[[ SOURCE DATA open ]]

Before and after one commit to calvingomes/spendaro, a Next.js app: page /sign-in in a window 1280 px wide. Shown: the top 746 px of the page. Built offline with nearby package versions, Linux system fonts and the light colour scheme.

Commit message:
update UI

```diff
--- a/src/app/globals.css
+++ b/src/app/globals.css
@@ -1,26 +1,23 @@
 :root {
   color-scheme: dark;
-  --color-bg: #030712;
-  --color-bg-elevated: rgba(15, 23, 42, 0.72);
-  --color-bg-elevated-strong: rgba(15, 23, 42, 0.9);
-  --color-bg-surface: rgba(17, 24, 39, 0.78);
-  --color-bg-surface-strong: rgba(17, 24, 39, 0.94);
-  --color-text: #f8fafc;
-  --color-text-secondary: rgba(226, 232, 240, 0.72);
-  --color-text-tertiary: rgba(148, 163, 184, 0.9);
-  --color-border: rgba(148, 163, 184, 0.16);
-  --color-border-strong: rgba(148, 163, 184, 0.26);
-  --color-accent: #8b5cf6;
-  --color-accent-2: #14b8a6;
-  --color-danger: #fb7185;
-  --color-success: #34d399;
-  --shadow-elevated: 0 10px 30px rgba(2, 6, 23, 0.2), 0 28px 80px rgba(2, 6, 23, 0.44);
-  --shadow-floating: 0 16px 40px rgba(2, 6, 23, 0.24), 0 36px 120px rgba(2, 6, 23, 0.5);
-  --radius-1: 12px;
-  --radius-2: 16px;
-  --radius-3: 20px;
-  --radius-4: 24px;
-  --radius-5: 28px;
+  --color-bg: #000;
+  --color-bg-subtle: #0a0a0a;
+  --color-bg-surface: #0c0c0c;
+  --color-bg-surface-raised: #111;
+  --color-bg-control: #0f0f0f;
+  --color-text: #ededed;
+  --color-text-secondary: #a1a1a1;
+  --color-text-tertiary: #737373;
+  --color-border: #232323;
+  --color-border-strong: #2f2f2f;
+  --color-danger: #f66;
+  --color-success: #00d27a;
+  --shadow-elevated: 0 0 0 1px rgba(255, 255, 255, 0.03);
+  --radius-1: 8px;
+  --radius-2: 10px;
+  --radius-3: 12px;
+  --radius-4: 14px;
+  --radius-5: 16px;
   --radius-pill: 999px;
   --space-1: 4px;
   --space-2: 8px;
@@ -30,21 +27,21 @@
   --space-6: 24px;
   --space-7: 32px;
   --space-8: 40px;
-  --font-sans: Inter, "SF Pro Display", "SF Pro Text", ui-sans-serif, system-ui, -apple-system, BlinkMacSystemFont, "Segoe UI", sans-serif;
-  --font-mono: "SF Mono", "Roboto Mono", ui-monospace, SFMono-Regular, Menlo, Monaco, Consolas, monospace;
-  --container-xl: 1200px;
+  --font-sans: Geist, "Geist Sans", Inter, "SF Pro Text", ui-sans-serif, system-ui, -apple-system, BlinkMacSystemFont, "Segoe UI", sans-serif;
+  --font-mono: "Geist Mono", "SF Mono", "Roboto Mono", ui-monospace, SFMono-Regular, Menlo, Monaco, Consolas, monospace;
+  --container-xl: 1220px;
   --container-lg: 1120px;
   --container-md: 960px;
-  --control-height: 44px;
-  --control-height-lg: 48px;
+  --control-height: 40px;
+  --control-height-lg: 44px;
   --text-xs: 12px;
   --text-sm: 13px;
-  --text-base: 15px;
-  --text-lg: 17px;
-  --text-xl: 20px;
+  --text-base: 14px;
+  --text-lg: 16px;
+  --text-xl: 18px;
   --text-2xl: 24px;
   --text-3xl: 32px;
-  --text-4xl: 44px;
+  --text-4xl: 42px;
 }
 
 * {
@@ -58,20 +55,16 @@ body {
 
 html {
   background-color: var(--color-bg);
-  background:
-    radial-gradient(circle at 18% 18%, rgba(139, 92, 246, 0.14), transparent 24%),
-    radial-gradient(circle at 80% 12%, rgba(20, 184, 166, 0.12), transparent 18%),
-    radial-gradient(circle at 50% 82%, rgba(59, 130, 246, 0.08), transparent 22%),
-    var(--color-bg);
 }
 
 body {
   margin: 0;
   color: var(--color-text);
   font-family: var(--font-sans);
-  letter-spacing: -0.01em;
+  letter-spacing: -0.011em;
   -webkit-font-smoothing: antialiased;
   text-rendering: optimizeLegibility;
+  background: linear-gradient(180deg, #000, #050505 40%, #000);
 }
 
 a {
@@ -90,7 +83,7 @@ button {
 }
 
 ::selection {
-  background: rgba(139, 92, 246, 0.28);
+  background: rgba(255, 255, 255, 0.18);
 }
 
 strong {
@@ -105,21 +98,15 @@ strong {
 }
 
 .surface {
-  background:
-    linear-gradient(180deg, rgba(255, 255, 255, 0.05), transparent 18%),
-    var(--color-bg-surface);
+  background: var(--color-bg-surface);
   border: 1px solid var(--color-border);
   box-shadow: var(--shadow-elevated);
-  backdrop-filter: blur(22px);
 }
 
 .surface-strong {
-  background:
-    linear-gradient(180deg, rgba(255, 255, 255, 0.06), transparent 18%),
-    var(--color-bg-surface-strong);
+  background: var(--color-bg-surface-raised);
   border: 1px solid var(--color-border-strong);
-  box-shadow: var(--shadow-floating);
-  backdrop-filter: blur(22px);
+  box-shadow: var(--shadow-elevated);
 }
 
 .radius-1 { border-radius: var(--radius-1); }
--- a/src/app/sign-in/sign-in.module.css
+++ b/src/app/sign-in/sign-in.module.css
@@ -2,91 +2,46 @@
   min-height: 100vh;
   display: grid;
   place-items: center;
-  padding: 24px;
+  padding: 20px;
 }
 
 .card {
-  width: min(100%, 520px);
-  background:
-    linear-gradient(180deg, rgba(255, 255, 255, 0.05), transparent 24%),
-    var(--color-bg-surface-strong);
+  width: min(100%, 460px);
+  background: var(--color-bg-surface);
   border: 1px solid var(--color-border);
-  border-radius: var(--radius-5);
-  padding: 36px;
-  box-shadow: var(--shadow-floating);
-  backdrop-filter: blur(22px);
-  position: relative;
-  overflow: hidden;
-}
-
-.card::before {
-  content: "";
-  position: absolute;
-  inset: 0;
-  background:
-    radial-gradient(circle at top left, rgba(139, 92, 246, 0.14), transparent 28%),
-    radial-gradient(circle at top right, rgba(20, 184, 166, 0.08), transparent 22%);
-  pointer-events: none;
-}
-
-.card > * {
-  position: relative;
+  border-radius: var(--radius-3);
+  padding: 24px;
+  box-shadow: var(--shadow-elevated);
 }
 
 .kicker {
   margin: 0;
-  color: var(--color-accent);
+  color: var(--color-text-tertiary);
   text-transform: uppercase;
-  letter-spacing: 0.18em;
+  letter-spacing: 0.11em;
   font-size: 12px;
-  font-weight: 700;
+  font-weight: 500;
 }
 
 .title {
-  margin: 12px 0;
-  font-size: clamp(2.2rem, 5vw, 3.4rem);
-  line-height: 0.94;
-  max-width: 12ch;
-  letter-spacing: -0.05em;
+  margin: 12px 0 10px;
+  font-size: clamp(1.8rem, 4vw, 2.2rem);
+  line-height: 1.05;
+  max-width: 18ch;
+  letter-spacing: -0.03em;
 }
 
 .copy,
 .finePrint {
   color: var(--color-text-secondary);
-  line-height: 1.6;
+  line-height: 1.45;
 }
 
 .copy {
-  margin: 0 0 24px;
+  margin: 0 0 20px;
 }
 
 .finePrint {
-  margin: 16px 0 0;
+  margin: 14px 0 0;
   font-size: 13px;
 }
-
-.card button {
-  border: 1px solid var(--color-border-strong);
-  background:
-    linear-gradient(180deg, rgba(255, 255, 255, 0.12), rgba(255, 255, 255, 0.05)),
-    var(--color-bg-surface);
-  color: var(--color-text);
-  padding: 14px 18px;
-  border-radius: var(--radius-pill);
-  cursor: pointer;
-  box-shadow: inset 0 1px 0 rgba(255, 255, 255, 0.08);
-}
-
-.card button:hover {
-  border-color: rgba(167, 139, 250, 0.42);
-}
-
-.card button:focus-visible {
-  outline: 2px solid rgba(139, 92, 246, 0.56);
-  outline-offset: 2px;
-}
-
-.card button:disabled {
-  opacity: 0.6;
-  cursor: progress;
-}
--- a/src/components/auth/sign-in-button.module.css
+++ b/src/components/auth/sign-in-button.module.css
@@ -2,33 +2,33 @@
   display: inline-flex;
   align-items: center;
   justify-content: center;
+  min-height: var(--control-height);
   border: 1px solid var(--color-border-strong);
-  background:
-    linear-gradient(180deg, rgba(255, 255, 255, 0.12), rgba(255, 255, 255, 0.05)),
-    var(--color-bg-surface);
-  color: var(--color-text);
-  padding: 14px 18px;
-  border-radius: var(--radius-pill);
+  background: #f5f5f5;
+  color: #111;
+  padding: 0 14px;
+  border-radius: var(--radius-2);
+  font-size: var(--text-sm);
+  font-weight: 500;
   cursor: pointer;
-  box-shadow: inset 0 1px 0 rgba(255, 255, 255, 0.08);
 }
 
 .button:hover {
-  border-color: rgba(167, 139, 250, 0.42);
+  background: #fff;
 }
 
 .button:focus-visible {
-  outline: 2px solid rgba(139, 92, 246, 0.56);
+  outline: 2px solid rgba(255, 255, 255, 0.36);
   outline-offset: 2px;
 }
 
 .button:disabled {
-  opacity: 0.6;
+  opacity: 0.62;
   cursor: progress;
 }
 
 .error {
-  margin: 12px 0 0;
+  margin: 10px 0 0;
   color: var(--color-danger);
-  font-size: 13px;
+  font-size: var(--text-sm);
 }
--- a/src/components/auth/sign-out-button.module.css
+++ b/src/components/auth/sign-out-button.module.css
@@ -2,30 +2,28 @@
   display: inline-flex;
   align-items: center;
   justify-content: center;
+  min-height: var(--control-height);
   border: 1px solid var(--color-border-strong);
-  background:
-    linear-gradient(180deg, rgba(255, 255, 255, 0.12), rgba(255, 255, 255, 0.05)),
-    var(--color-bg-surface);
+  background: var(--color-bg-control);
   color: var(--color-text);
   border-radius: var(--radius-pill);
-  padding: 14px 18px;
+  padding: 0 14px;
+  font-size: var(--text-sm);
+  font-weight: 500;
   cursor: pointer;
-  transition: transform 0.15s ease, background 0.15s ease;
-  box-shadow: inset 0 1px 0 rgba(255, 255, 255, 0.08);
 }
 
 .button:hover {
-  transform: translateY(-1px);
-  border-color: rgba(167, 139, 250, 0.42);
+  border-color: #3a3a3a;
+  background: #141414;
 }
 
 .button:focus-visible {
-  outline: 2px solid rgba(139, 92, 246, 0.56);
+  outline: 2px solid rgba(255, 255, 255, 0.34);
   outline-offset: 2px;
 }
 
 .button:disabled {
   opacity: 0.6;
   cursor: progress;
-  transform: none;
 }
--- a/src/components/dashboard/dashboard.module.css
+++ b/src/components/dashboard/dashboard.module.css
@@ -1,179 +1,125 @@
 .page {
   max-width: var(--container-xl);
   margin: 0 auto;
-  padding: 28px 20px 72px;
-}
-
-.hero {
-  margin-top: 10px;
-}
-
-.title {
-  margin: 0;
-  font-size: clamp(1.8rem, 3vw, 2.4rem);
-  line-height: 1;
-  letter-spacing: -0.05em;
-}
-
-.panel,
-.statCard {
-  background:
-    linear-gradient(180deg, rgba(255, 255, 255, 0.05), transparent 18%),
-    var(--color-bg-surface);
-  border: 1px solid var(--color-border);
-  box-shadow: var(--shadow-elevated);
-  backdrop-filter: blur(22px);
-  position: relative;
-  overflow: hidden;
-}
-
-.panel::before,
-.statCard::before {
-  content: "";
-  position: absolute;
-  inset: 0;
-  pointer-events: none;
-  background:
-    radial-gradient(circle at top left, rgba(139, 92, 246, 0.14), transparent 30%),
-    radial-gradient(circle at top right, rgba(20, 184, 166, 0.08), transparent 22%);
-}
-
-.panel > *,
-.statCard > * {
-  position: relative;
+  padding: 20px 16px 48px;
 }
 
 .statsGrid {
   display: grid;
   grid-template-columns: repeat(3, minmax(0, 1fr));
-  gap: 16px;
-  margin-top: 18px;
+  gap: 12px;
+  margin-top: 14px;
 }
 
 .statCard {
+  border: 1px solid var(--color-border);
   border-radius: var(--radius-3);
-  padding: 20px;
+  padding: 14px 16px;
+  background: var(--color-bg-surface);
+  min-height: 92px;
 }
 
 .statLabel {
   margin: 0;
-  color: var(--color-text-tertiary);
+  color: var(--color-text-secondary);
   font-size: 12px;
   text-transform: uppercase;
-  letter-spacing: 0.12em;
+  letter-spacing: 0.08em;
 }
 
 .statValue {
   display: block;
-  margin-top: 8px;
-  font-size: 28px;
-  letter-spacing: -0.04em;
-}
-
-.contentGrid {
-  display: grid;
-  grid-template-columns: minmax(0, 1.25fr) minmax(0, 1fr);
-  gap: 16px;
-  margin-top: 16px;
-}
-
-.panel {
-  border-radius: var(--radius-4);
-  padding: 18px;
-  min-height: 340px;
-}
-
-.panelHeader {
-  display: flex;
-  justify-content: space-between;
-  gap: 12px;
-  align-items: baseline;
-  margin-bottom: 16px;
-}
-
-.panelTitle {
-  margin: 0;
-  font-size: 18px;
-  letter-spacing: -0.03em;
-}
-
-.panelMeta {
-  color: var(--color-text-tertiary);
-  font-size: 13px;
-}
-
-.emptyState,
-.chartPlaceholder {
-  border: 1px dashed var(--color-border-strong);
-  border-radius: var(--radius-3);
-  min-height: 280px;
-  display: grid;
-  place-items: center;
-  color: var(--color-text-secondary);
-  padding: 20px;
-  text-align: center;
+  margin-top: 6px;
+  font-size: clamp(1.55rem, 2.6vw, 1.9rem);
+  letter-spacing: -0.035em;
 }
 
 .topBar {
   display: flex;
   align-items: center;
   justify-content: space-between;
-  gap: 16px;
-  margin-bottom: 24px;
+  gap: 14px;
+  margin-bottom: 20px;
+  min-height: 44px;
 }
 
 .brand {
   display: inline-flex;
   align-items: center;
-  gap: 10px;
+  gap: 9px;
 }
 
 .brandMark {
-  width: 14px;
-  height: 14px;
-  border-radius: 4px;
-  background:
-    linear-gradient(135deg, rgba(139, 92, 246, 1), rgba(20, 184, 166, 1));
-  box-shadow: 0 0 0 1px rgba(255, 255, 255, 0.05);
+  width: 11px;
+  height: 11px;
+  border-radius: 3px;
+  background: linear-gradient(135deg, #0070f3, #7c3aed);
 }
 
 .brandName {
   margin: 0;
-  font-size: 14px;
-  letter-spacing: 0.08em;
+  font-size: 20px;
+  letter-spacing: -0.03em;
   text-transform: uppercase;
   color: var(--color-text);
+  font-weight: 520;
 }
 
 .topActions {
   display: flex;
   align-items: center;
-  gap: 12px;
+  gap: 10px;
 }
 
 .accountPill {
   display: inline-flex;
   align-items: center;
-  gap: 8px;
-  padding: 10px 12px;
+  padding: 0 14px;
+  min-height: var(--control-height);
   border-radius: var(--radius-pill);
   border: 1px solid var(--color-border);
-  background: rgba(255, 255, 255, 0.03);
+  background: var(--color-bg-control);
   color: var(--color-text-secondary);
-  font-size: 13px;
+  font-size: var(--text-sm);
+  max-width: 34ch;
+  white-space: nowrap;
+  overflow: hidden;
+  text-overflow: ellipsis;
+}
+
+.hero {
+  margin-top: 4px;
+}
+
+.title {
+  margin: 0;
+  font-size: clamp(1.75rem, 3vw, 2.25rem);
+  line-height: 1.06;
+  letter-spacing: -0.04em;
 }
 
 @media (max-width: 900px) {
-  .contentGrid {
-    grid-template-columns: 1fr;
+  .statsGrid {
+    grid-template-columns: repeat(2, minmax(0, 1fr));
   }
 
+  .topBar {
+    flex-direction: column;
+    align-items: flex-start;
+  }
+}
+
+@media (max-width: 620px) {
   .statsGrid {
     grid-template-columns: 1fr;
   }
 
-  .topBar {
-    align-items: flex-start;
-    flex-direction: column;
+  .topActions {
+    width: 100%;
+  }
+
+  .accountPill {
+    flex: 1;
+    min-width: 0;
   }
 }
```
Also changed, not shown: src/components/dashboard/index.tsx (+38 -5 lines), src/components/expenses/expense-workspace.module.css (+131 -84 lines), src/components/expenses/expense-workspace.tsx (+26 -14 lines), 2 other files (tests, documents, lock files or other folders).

[[ SOURCE DATA closed ]]

*WORK REQUIRED*: Copy out each line of the records above that includes "module".

*TASK OUTPUT*:
--- a/src/app/sign-in/sign-in.module.css
+++ b/src/app/sign-in/sign-in.module.css
--- a/src/components/auth/sign-in-button.module.css
+++ b/src/components/auth/sign-in-button.module.css
--- a/src/components/auth/sign-out-button.module.css
+++ b/src/components/auth/sign-out-button.module.css
--- a/src/components/dashboard/dashboard.module.css
+++ b/src/components/dashboard/dashboard.module.css
Also changed, not shown: src/components/dashboard/index.tsx (+38 -5 lines), src/components/expenses/expense-workspace.module.css (+131 -84 lines), src/components/expenses/expense-workspace.tsx (+26 -14 lines), 2 other files (tests, documents, lock files or other folders).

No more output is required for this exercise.